◆ EXERCISE OBJECTIVE ◆
Wherever the string "setValueInput" appears in the entries below, return the line that holds it.

◆ DATA FOR THE TASK ◆
· · · · ·

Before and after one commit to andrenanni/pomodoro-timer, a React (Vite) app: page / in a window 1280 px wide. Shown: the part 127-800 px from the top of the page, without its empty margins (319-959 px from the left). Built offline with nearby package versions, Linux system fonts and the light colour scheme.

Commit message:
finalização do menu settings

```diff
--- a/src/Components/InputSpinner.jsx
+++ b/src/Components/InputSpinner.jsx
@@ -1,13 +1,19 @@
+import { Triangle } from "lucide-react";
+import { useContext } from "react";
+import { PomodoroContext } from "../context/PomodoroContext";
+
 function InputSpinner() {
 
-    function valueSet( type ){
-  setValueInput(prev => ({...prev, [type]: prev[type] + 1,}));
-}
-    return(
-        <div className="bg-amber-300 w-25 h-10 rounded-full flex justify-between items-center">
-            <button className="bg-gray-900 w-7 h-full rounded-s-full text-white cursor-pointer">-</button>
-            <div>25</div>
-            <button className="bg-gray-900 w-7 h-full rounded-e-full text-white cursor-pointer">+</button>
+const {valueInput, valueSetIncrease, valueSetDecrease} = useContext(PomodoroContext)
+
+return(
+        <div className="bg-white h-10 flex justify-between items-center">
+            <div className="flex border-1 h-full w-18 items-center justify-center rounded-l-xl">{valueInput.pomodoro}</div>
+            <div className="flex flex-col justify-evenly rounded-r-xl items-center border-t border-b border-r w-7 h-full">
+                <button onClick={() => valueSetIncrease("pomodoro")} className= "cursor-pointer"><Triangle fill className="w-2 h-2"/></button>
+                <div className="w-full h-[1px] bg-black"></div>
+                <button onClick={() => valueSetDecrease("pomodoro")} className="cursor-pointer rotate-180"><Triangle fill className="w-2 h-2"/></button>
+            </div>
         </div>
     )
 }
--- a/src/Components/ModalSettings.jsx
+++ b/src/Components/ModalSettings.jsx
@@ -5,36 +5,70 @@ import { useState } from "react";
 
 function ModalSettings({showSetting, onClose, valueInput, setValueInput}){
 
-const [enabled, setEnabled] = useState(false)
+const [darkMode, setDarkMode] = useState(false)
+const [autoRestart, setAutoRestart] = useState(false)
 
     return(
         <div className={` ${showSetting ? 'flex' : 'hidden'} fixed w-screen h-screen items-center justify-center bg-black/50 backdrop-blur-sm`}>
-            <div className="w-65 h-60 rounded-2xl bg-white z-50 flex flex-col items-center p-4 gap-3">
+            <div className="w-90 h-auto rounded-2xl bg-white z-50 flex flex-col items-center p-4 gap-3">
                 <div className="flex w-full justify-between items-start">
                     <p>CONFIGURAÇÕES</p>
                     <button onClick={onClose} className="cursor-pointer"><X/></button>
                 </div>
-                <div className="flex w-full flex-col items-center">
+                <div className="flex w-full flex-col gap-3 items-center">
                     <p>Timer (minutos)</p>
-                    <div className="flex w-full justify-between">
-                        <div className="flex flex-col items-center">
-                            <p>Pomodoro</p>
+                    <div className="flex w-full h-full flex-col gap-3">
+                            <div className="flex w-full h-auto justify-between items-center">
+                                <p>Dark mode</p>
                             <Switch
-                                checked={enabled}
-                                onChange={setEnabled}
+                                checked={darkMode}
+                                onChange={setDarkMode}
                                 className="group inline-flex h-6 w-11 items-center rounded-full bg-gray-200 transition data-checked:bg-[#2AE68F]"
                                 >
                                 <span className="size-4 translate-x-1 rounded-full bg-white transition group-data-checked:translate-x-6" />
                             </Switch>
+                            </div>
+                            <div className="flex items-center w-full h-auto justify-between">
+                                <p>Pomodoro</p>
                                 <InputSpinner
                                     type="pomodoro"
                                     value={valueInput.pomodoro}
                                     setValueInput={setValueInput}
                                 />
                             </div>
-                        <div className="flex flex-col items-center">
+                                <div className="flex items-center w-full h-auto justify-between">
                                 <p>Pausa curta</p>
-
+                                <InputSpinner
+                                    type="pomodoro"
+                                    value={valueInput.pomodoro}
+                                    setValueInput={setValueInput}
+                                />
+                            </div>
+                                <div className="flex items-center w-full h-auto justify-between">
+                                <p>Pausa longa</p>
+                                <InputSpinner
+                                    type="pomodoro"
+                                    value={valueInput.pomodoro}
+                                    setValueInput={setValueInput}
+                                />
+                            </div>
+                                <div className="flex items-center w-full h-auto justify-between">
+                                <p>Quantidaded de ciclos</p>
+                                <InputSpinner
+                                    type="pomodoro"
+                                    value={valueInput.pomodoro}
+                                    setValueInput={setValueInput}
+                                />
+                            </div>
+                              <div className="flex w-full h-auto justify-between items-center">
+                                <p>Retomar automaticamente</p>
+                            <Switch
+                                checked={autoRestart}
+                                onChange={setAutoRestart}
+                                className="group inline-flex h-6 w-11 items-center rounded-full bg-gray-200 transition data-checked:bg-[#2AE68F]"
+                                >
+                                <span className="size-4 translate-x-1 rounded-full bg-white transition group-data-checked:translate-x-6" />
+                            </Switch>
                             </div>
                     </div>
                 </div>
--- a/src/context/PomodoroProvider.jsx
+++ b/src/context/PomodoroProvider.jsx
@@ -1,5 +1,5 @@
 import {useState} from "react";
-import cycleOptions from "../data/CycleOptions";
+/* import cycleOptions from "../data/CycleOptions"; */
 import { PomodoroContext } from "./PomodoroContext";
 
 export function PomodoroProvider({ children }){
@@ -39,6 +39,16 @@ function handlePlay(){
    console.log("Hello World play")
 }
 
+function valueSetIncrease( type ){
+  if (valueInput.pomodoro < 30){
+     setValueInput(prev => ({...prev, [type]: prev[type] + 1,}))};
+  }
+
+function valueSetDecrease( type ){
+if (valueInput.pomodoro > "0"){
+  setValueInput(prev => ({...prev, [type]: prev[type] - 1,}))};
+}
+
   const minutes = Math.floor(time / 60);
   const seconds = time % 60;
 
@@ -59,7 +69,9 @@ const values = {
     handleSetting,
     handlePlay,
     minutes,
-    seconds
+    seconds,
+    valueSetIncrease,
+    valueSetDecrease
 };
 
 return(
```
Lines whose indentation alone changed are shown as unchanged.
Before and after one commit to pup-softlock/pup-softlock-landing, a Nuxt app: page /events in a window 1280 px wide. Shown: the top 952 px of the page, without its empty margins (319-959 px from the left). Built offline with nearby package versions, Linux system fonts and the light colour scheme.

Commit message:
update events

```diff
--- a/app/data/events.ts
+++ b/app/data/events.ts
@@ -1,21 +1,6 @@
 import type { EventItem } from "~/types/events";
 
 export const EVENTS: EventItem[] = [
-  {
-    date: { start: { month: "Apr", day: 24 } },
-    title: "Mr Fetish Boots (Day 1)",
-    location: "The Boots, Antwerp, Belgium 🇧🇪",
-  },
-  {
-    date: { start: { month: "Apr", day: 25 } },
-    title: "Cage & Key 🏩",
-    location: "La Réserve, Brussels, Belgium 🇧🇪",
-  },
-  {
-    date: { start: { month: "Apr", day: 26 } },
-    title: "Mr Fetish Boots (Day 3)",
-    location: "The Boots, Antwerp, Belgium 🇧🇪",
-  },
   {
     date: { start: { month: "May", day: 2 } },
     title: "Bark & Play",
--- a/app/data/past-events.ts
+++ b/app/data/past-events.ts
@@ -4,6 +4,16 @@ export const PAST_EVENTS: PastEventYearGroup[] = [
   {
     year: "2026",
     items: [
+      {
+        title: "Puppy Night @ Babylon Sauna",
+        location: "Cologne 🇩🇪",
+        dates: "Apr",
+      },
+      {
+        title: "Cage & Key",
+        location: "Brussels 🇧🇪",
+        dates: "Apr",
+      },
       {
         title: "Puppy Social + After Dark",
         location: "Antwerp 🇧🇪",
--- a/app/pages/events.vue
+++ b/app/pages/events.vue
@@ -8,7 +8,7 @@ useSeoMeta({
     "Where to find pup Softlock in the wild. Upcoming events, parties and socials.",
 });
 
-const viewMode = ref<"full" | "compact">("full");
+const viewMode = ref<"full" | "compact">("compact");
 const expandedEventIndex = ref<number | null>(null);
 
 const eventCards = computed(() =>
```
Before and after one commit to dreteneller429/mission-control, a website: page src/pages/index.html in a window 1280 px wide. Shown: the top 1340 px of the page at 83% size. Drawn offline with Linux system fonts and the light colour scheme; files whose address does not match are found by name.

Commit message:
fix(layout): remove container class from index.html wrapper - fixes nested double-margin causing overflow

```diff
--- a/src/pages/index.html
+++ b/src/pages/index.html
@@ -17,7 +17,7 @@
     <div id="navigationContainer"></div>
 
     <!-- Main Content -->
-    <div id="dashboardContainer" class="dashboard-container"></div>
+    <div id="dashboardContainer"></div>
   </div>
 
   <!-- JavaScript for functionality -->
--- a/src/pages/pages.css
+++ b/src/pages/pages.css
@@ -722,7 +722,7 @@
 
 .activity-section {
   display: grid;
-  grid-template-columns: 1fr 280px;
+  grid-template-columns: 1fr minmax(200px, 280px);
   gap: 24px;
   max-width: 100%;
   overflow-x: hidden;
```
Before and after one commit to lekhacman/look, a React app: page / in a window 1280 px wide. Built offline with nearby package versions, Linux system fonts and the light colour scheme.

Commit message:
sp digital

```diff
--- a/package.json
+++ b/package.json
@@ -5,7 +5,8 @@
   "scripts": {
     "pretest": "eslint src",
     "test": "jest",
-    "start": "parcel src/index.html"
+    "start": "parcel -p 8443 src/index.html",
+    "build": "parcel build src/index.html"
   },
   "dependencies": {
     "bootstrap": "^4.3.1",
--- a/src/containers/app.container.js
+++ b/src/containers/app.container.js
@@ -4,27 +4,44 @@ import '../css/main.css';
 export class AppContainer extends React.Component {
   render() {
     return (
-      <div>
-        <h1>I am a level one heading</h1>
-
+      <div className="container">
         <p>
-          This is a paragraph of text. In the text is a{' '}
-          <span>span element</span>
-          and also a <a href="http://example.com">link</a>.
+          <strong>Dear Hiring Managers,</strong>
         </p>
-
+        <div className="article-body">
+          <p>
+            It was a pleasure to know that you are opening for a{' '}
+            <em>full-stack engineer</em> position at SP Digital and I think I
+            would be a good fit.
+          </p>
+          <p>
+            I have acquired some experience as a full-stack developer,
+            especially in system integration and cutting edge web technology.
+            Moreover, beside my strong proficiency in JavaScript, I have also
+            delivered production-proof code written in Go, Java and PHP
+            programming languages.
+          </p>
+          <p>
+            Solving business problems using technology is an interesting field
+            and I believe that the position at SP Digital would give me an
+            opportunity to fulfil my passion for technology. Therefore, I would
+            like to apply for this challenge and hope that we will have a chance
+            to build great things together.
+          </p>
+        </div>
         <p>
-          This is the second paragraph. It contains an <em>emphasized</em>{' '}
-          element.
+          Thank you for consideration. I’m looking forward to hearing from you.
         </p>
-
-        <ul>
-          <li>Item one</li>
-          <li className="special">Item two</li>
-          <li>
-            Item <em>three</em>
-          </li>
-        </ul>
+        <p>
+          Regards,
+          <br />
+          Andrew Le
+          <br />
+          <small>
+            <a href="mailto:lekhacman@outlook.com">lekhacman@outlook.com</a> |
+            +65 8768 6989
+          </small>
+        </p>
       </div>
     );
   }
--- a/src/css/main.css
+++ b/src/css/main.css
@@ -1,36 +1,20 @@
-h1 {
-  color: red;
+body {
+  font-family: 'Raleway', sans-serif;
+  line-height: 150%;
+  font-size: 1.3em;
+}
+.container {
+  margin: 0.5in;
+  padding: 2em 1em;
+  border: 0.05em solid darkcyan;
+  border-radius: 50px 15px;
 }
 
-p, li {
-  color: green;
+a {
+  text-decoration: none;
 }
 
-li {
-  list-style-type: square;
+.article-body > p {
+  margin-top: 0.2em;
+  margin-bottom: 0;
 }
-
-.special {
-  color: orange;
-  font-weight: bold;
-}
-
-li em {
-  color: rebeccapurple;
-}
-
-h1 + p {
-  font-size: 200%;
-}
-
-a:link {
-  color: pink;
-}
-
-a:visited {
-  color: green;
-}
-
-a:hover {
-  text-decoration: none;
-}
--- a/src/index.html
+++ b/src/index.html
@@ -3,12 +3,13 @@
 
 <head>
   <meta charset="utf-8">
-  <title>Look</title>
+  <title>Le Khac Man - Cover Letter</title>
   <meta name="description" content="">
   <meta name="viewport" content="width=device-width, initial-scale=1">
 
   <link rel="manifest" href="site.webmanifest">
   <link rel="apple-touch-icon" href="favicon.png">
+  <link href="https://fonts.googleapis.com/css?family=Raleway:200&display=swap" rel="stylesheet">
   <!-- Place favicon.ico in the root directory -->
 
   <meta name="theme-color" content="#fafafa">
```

· · · · ·

◆ EXERCISE RESULT ◆
-  setValueInput(prev => ({...prev, [type]: prev[type] + 1,}));
 function ModalSettings({showSetting, onClose, valueInput, setValueInput}){
                                     setValueInput={setValueInput}
+                                    setValueInput={setValueInput}
+                                    setValueInput={setValueInput}
+                                    setValueInput={setValueInput}
+     setValueInput(prev => ({...prev, [type]: prev[type] + 1,}))};
+  setValueInput(prev => ({...prev, [type]: prev[type] - 1,}))};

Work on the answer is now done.